### WORK INSTRUCTIONS
A full, exact copy of the listing is needed, with images omitted.

### MATERIAL PROVIDED
--------------------

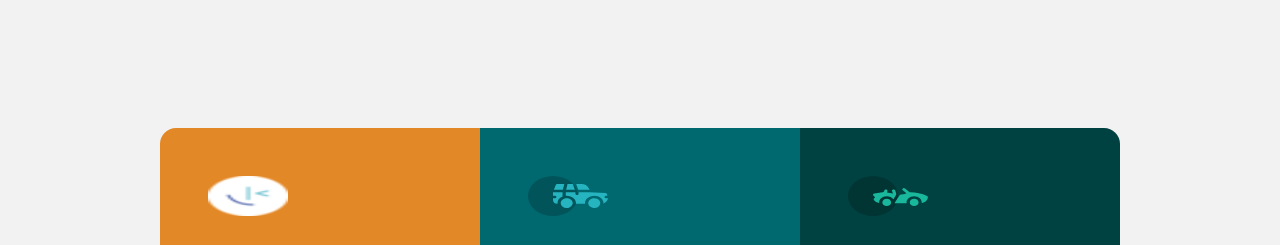
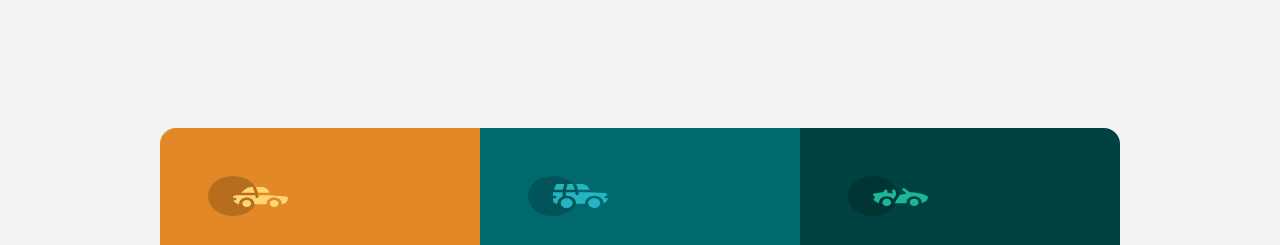
Before and after one commit to AgilePanda482/3-columnPreviewCardComponent-FrontendMentor, a plain HTML site: page src/index.html in a window 1280 px wide. Shown: the top 245 px of the page. Drawn offline with Linux system fonts and the light colour scheme; a web font is replaced by a local one.

Commit message:
Fix: change favicon to sedans.svg

```diff
--- a/src/index.html
+++ b/src/index.html
@@ -3,7 +3,7 @@
 <head>
   <meta charset="UTF-8">
   <meta name="viewport" content="width=device-width, initial-scale=1.0">
-  <link rel="icon" type="image/png" sizes="32x32" href="./images/favicon-32x32.png">
+  <link rel="icon" type="image/png" sizes="32x32" href="./assets/images/favicon-32x32.png">
   <title>Frontend Mentor | 3-column preview card component</title>
   <link rel="stylesheet" href="./style.css">
 </head>
@@ -11,7 +11,7 @@
   <main>
     <div class="container">
       <section class="card sedans">
-        <img src="./assets/images/favicon-32x32.png" alt="Sedan icon" width="64" height="40">
+        <img src="./assets/images/icon-sedans.svg" alt="Sedan icon" width="64" height="40">
         <h1>SEDANS</h1>
         <p>Choose a sedan for its affordability and excellent fuel economy. Ideal for cruising in the city
         or on your next road trip.</p>
```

--------------------

### RESULT
Before and after one commit to AgilePanda482/3-columnPreviewCardComponent-FrontendMentor, a plain HTML site: page src/index.html in a window 1280 px wide. Shown: the top 245 px of the page. Drawn offline with Linux system fonts and the light colour scheme; a web font is replaced by a local one.

Commit message:
Fix: change favicon to sedans.svg

```diff
--- a/src/index.html
+++ b/src/index.html
@@ -3,7 +3,7 @@
 <head>
   <meta charset="UTF-8">
   <meta name="viewport" content="width=device-width, initial-scale=1.0">
-  <link rel="icon" type="image/png" sizes="32x32" href="./images/favicon-32x32.png">
+  <link rel="icon" type="image/png" sizes="32x32" href="./assets/images/favicon-32x32.png">
   <title>Frontend Mentor | 3-column preview card component</title>
   <link rel="stylesheet" href="./style.css">
 </head>
@@ -11,7 +11,7 @@
   <main>
     <div class="container">
       <section class="card sedans">
-        <img src="./assets/images/favicon-32x32.png" alt="Sedan icon" width="64" height="40">
+        <img src="./assets/images/icon-sedans.svg" alt="Sedan icon" width="64" height="40">
         <h1>SEDANS</h1>
         <p>Choose a sedan for its affordability and excellent fuel economy. Ideal for cruising in the city
         or on your next road trip.</p>
```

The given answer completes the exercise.